Return the complete listing that follows, with each line reproduced exactly.
====
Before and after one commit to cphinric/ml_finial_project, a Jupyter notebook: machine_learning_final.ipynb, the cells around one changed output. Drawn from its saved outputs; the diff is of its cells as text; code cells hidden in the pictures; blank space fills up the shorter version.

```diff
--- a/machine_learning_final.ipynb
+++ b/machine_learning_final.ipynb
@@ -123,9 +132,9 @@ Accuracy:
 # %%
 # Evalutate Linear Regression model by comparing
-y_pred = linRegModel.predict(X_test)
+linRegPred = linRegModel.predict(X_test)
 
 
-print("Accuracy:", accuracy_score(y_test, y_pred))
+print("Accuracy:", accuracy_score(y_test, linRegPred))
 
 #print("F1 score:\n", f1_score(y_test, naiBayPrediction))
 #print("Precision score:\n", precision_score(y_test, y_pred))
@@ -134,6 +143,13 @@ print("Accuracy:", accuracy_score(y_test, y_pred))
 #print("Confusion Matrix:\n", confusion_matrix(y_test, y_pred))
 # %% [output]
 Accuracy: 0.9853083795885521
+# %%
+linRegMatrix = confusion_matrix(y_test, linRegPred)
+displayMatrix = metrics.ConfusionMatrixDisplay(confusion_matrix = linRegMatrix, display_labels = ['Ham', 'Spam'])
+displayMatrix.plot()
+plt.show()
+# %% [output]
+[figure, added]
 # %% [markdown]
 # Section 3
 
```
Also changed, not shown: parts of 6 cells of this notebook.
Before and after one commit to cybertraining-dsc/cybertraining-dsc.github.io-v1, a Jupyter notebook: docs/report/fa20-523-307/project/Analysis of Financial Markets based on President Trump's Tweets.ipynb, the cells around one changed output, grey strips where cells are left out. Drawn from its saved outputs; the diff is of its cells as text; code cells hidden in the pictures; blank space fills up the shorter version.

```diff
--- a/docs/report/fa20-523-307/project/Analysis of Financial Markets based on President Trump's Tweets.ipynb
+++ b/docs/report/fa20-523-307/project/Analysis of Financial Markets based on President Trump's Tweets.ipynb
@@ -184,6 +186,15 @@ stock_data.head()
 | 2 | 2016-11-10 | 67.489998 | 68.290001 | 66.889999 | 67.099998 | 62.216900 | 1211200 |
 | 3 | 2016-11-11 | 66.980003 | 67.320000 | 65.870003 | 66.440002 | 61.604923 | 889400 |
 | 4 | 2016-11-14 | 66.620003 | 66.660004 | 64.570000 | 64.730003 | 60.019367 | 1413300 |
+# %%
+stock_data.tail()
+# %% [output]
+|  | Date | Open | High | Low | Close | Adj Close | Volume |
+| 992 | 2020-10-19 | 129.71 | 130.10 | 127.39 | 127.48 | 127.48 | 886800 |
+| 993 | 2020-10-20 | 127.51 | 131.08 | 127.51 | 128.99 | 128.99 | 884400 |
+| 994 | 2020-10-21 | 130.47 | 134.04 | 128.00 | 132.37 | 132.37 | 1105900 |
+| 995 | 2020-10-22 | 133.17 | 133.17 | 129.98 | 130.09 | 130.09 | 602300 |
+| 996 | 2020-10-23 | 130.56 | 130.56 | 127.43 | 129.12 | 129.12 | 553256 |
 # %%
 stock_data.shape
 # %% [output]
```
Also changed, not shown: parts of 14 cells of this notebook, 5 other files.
====
### Completed task
Before and after one commit to cphinric/ml_finial_project, a Jupyter notebook: machine_learning_final.ipynb, the cells around one changed output. Drawn from its saved outputs; the diff is of its cells as text; code cells hidden in the pictures; blank space fills up the shorter version.

```diff
--- a/machine_learning_final.ipynb
+++ b/machine_learning_final.ipynb
@@ -123,9 +132,9 @@ Accuracy:
 # %%
 # Evalutate Linear Regression model by comparing
-y_pred = linRegModel.predict(X_test)
+linRegPred = linRegModel.predict(X_test)
 
 
-print("Accuracy:", accuracy_score(y_test, y_pred))
+print("Accuracy:", accuracy_score(y_test, linRegPred))
 
 #print("F1 score:\n", f1_score(y_test, naiBayPrediction))
 #print("Precision score:\n", precision_score(y_test, y_pred))
@@ -134,6 +143,13 @@ print("Accuracy:", accuracy_score(y_test, y_pred))
 #print("Confusion Matrix:\n", confusion_matrix(y_test, y_pred))
 # %% [output]
 Accuracy: 0.9853083795885521
+# %%
+linRegMatrix = confusion_matrix(y_test, linRegPred)
+displayMatrix = metrics.ConfusionMatrixDisplay(confusion_matrix = linRegMatrix, display_labels = ['Ham', 'Spam'])
+displayMatrix.plot()
+plt.show()
+# %% [output]
+[figure, added]
 # %% [markdown]
 # Section 3
 
```
Also changed, not shown: parts of 6 cells of this notebook.
Before and after one commit to cybertraining-dsc/cybertraining-dsc.github.io-v1, a Jupyter notebook: docs/report/fa20-523-307/project/Analysis of Financial Markets based on President Trump's Tweets.ipynb, the cells around one changed output, grey strips where cells are left out. Drawn from its saved outputs; the diff is of its cells as text; code cells hidden in the pictures; blank space fills up the shorter version.

```diff
--- a/docs/report/fa20-523-307/project/Analysis of Financial Markets based on President Trump's Tweets.ipynb
+++ b/docs/report/fa20-523-307/project/Analysis of Financial Markets based on President Trump's Tweets.ipynb
@@ -184,6 +186,15 @@ stock_data.head()
 | 2 | 2016-11-10 | 67.489998 | 68.290001 | 66.889999 | 67.099998 | 62.216900 | 1211200 |
 | 3 | 2016-11-11 | 66.980003 | 67.320000 | 65.870003 | 66.440002 | 61.604923 | 889400 |
 | 4 | 2016-11-14 | 66.620003 | 66.660004 | 64.570000 | 64.730003 | 60.019367 | 1413300 |
+# %%
+stock_data.tail()
+# %% [output]
+|  | Date | Open | High | Low | Close | Adj Close | Volume |
+| 992 | 2020-10-19 | 129.71 | 130.10 | 127.39 | 127.48 | 127.48 | 886800 |
+| 993 | 2020-10-20 | 127.51 | 131.08 | 127.51 | 128.99 | 128.99 | 884400 |
+| 994 | 2020-10-21 | 130.47 | 134.04 | 128.00 | 132.37 | 132.37 | 1105900 |
+| 995 | 2020-10-22 | 133.17 | 133.17 | 129.98 | 130.09 | 130.09 | 602300 |
+| 996 | 2020-10-23 | 130.56 | 130.56 | 127.43 | 129.12 | 129.12 | 553256 |
 # %%
 stock_data.shape
 # %% [output]
```
Also changed, not shown: parts of 14 cells of this notebook, 5 other files.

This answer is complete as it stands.